Work order >> In the entries below, count each line where "https" appears. Give the total and nothing more.

Exercise data >>
────────
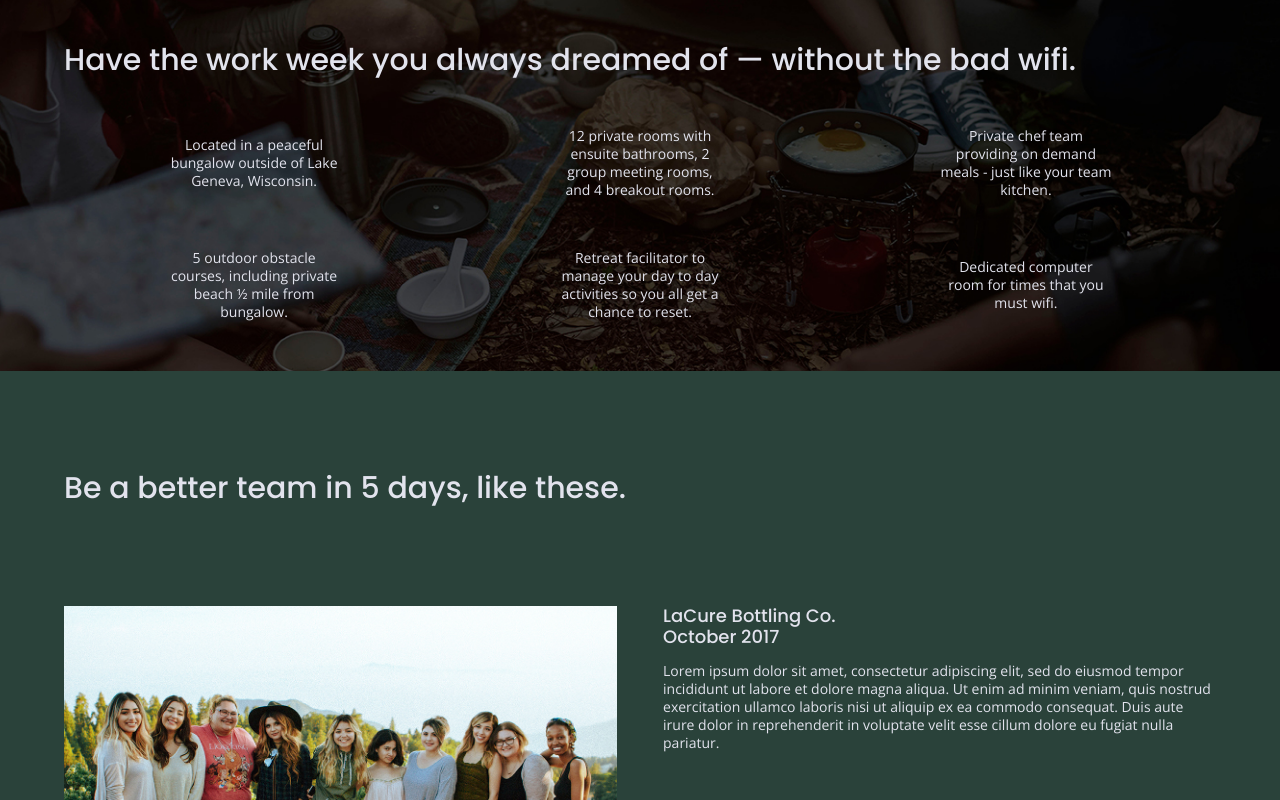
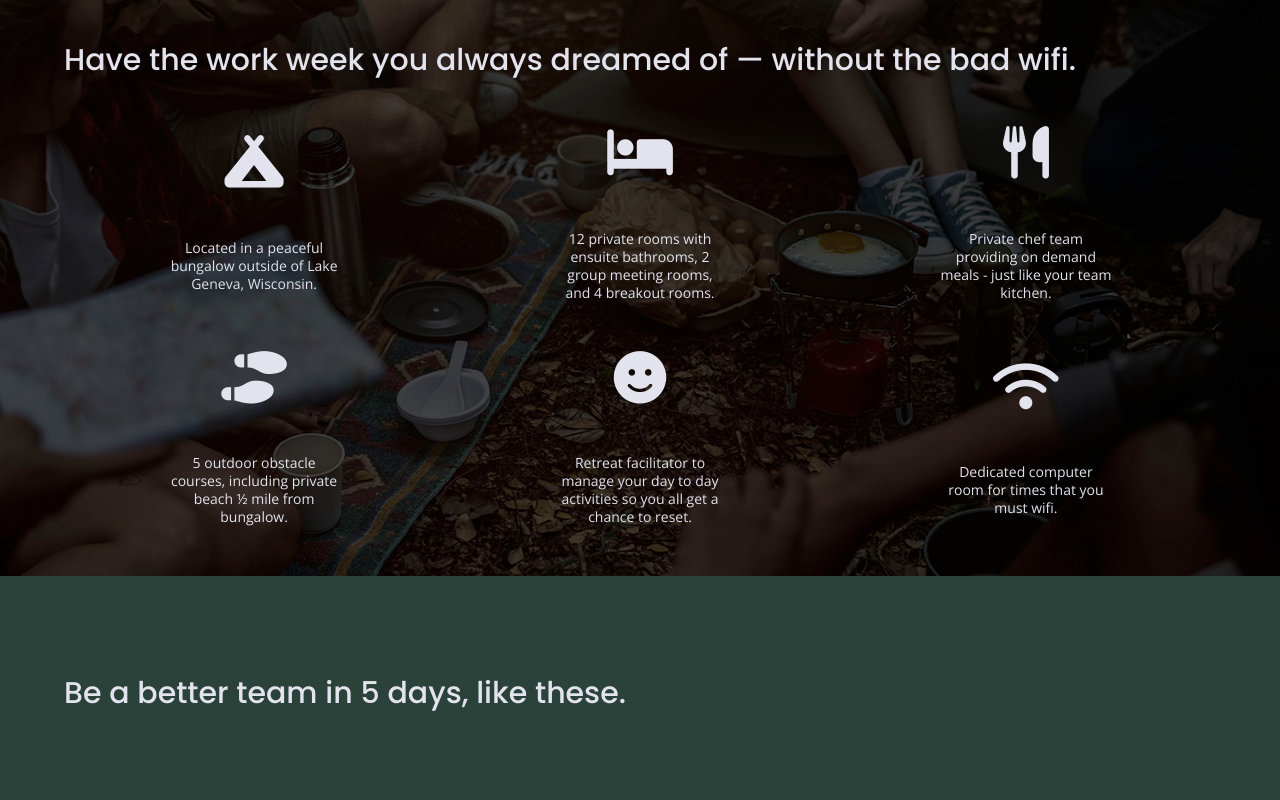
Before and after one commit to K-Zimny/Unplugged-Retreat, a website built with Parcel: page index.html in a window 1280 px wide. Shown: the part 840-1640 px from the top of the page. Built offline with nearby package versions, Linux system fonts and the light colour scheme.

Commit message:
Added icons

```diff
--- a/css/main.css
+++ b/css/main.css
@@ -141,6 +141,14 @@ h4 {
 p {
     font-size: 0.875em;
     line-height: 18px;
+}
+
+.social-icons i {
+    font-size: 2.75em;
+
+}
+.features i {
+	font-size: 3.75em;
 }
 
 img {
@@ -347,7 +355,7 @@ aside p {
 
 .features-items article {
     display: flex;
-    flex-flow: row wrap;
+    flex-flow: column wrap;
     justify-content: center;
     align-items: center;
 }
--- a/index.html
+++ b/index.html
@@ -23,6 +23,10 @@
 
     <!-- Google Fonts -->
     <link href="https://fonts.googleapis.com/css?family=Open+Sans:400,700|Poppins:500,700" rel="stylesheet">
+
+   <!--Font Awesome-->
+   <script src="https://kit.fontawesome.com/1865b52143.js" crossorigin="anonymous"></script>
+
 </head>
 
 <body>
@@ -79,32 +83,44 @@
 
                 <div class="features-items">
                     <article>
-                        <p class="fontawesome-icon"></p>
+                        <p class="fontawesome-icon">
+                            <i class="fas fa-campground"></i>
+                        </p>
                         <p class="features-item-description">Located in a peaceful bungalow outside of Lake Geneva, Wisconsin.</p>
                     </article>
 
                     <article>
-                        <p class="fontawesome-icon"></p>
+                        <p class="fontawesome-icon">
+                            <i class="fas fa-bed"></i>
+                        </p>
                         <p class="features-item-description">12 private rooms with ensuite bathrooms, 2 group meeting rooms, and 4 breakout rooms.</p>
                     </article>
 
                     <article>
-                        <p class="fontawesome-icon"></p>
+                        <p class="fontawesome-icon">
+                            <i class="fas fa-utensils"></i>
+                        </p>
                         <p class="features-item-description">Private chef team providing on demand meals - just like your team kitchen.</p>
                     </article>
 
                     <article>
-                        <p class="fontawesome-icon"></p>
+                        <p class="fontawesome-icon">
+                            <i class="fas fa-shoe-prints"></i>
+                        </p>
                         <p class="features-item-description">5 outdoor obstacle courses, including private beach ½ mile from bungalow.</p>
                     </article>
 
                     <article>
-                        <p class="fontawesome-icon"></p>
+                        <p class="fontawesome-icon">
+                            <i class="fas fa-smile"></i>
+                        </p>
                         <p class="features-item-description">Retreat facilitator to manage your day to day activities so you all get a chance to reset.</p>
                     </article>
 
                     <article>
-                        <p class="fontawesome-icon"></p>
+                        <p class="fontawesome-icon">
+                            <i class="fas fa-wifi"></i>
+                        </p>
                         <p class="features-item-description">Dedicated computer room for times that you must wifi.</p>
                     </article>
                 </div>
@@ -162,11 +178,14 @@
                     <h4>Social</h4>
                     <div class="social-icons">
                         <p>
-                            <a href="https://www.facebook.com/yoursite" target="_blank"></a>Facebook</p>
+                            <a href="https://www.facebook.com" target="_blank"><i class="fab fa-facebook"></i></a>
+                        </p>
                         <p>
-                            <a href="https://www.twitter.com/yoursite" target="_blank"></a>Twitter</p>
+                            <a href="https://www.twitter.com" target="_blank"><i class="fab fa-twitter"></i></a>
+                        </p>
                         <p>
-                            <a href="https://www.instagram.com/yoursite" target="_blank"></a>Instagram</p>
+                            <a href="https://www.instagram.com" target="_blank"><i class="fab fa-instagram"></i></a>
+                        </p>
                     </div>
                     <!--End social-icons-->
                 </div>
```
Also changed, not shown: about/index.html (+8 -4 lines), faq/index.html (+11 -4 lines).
────────
Answer space >> 8